I think many jazz fans are now coming to the same conclusions about large festivals. There comes a point where the size of the event becomes simply overwhelming and starts turning the faithful away. There are some excellent artists playing as part of the Toronto and Montreal festivals this year, but you have to search long and hard in the program guides to find them.

This situation is not likely to change, as these events are now far more important as major tourism drivers for the summer season than they are as jazz/cultural events. That is, unless the landscape shifts once again and the major corporate sponsors decide to pull out again.

John Doheny said...

" There’s little doubt about the validity of George Wein’s original idea: essentially, bring together a bunch of musicians on the same stage to get fans out of the hot city and dark "jazz basements" for a couple or three days."

I'd like to respectfully suggest that the paradigm has shifted just a bit since those times. There's damn few "jazz basements" left for fans to get out of these days. The fact is, a lot of musicians perform before more people in one day at a major festival than at a years worth of club dates.

I used to be a huge festival fan but I find as the years go by I'm heading towards the curmudgeon camp. I'm starting to believe that jazz should be heard in a place with four walls, a ceiling, and a waiter with a tray of cocktails at the ready, as God in Her wisdom intended. Not sitting out on the hard ground getting eaten by mosquitos, or crammed into a sweltering 'jazz tent' with three thousand other suffering souls.

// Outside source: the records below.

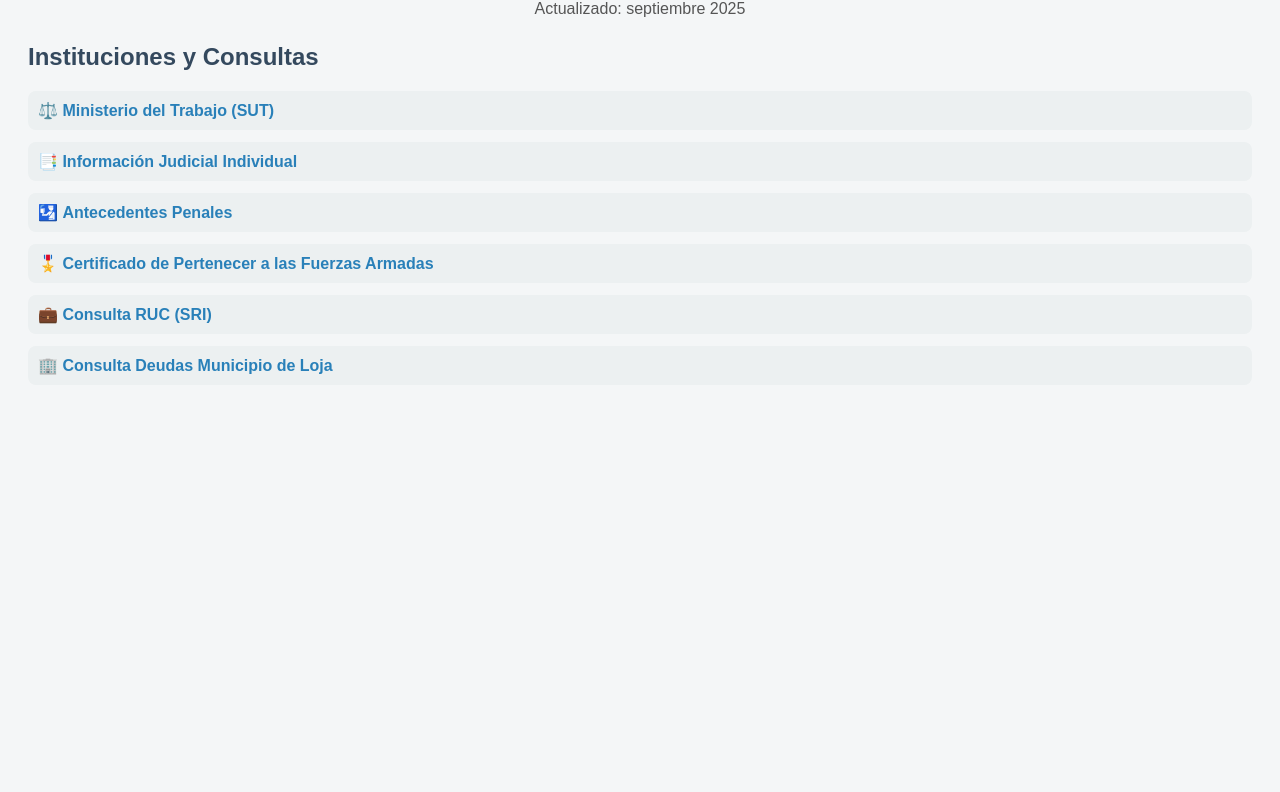
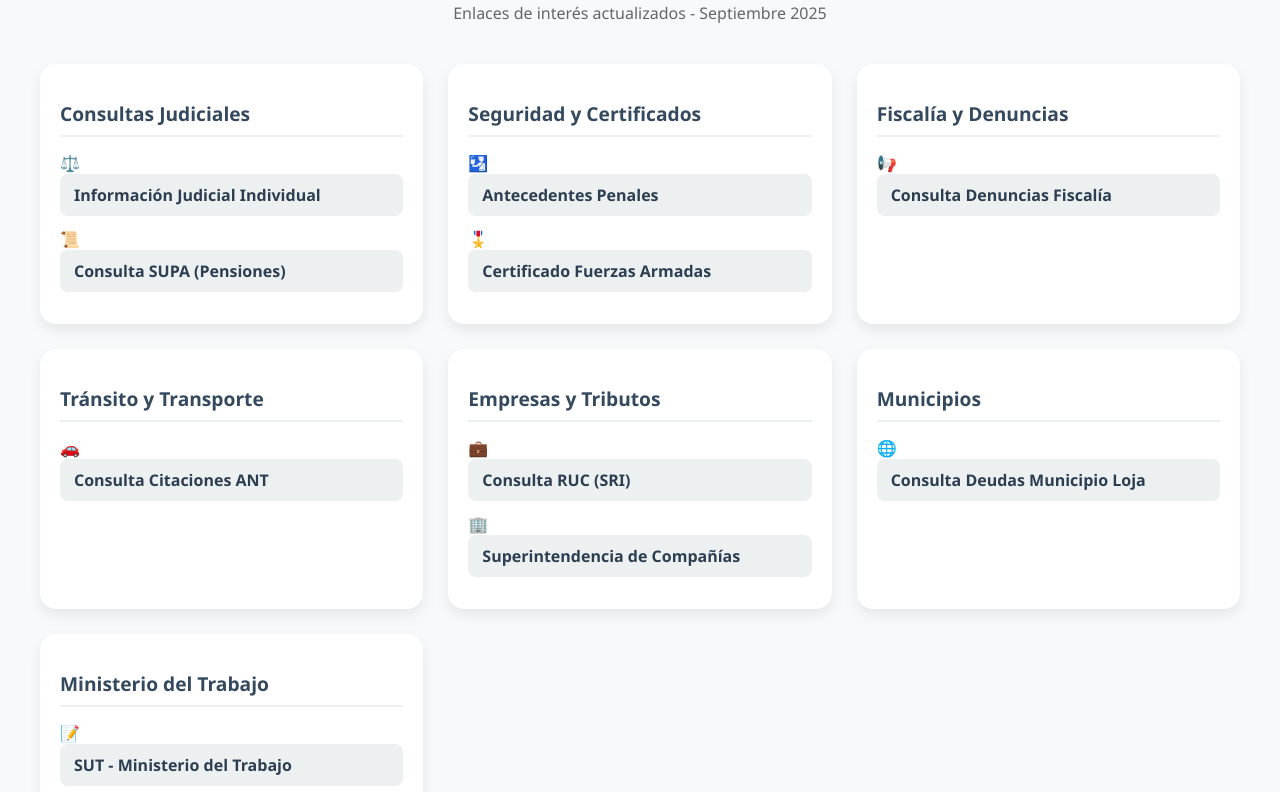
Before and after one commit to mup666/enlacesinteres, a plain HTML site: page index.html in a window 1280 px wide. Shown: the part 108-900 px from the top of the page. Before the commit the page ends 800 px from the top, so only its background shows below. Drawn offline with Linux system fonts and the light colour scheme.

Commit message:
Update 3 index.html

```diff
--- a/index.html
+++ b/index.html
@@ -3,60 +3,136 @@
 <head>
   <meta charset="UTF-8">
   <meta name="viewport" content="width=device-width, initial-scale=1.0">
-  <title>Enlaces de Interés - Qlliz</title>
+  <title>Directorio Jurídico - Qlliz</title>
   <style>
     body {
-      font-family: Arial, sans-serif;
-      background: #f4f6f7;
+      font-family: 'Segoe UI', Tahoma, Geneva, Verdana, sans-serif;
+      background: #f7f9fb;
       color: #2c3e50;
-      padding: 20px;
+      margin: 0;
+      padding: 30px;
     }
     h1 {
       text-align: center;
       color: #1a252f;
+      margin-bottom: 10px;
+      font-size: 2rem;
     }
-    h2 {
+    p {
+      text-align: center;
+      color: #666;
+      margin-bottom: 40px;
+    }
+    .directory {
+      display: grid;
+      grid-template-columns: repeat(auto-fit, minmax(320px, 1fr));
+      gap: 25px;
+      max-width: 1200px;
+      margin: 0 auto;
+    }
+    .card {
+      background: #ffffff;
+      padding: 20px;
+      border-radius: 16px;
+      box-shadow: 0 6px 14px rgba(0, 0, 0, 0.08);
+      transition: transform 0.2s ease, box-shadow 0.2s ease;
+    }
+    .card:hover {
+      transform: translateY(-5px);
+      box-shadow: 0 10px 20px rgba(0, 0, 0, 0.12);
+    }
+    .card h2 {
+      font-size: 1.2rem;
       color: #34495e;
-      margin-top: 25px;
+      margin-bottom: 15px;
+      border-bottom: 2px solid #ecf0f1;
+      padding-bottom: 8px;
     }
     ul {
       list-style: none;
       padding: 0;
+      margin: 0;
     }
     li {
       margin: 12px 0;
-      padding: 10px;
-      background: #ecf0f1;
-      border-radius: 8px;
     }
     a {
       text-decoration: none;
-      color: #2980b9;
-      font-weight: bold;
+      color: #2c3e50;
+      font-weight: 600;
+      display: flex;
+      align-items: center;
+      gap: 8px;
+      padding: 10px 14px;
+      background: #ecf0f1;
+      border-radius: 8px;
+      transition: background 0.2s ease, color 0.2s ease;
     }
     a:hover {
-      text-decoration: underline;
-    }
-    .category {
-      margin-bottom: 25px;
+      background: #2980b9;
+      color: #fff;
     }
   </style>
 </head>
 <body>
 
-  <h1>Enlaces de Interés - Estudio Jurídico Qlliz</h1>
-  <p style="text-align:center; color:#555;">Actualizado: septiembre 2025</p>
+  <h1>Directorio Jurídico - Estudio Qlliz</h1>
+  <p>Enlaces de interés actualizados - Septiembre 2025</p>
 
-  <div class="category">
-    <h2>Instituciones y Consultas</h2>
-    <ul>
-      <li>⚖️ <a href="https://sut.trabajo.gob.ec/mrl/login.xhtml" target="_blank">Ministerio del Trabajo (SUT)</a></li>
-      <li>📑 <a href="https://consultas.funcionjudicial.gob.ec/informacionjudicialindividual/pages/index.jsf#!/" target="_blank">Información Judicial Individual</a></li>
-      <li>🛂 <a href="https://certificados.ministeriodelinterior.gob.ec/gestorcertificados/antecedentes/" target="_blank">Antecedentes Penales</a></li>
-      <li>🎖️ <a href="https://sidehu.midena.gob.ec/certificados/nofa.action" target="_blank">Certificado de Pertenecer a las Fuerzas Armadas</a></li>
-      <li>💼 <a href="https://srienlinea.sri.gob.ec/sri-en-linea/SriRucWeb/ConsultaRuc/Consultas/consultaRuc" target="_blank">Consulta RUC (SRI)</a></li>
-      <li>🏢 <a href="https://www.loja.gob.ec/consulta" target="_blank">Consulta Deudas Municipio de Loja</a></li>
-    </ul>
+  <div class="directory">
+
+    <div class="card">
+      <h2>Consultas Judiciales</h2>
+      <ul>
+        <li>⚖️ <a href="https://consultas.funcionjudicial.gob.ec/informacionjudicialindividual/pages/index.jsf#!/" target="_blank">Información Judicial Individual</a></li>
+        <li>📜 <a href="https://supa.funcionjudicial.gob.ec/pensiones/publico/consulta.jsf" target="_blank">Consulta SUPA (Pensiones)</a></li>
+      </ul>
+    </div>
+
+    <div class="card">
+      <h2>Seguridad y Certificados</h2>
+      <ul>
+        <li>🛂 <a href="https://certificados.ministeriodelinterior.gob.ec/gestorcertificados/antecedentes/" target="_blank">Antecedentes Penales</a></li>
+        <li>🎖️ <a href="https://sidehu.midena.gob.ec/certificados/nofa.action" target="_blank">Certificado Fuerzas Armadas</a></li>
+      </ul>
+    </div>
+
+    <div class="card">
+      <h2>Fiscalía y Denuncias</h2>
+      <ul>
+        <li>📢 <a href="https://www.fiscalia.gob.ec/accesibilidad/consulta-de-noticias-del-delito/" target="_blank">Consulta Denuncias Fiscalía</a></li>
+      </ul>
+    </div>
+
+    <div class="card">
+      <h2>Tránsito y Transporte</h2>
+      <ul>
+        <li>🚗 <a href="https://consultaweb.ant.gob.ec/PortalWEB/paginas/clientes/clp_criterio_consulta.jsp" target="_blank">Consulta Citaciones ANT</a></li>
+      </ul>
+    </div>
+
+    <div class="card">
+      <h2>Empresas y Tributos</h2>
+      <ul>
+        <li>💼 <a href="https://srienlinea.sri.gob.ec/sri-en-linea/SriRucWeb/ConsultaRuc/Consultas/consultaRuc" target="_blank">Consulta RUC (SRI)</a></li>
+        <li>🏢 <a href="https://appscvsgen.supercias.gob.ec/consultaCompanias/societario/busquedaCompanias.jsf" target="_blank">Superintendencia de Compañías</a></li>
+      </ul>
+    </div>
+
+    <div class="card">
+      <h2>Municipios</h2>
+      <ul>
+        <li>🌐 <a href="https://www.loja.gob.ec/consulta" target="_blank">Consulta Deudas Municipio Loja</a></li>
+      </ul>
+    </div>
+
+    <div class="card">
+      <h2>Ministerio del Trabajo</h2>
+      <ul>
+        <li>📝 <a href="https://sut.trabajo.gob.ec/mrl/login.xhtml" target="_blank">SUT - Ministerio del Trabajo</a></li>
+      </ul>
+    </div>
+
   </div>
 
 </body>
```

My wife and I live a short 20 minute walk from the site of the New Orleans jazzfest. This year, we attended that festival for a grand total of three hours a day for two days, and the first of those was mostly because I had a gig there and got two free passes. We just couldn't take the heat and the crowds any longer than that. As a similarly middle aged friend of mine says," I can shake it for about 3 hours. Then it breaks."

As to the programming, I'm noticing it's getting increasingly more difficult to find jazz at jazz festivals these days, in there among all the funk and World Music and questionable pop music bookings. I understand these are budget considerations designed to bring in crowds, and that it's likely some of my own festival gigs have been in part subsidized by Rod Stewart and Emmylou Harris. I just wish people wouldn't insist these bookings are part of some egalitarian push to 'broaden audiences.' I mean, if that was the case, it would work both ways, and we'd be seeing Joe Lovano playing at pop festivals opening for the Cowboy Junkies or something.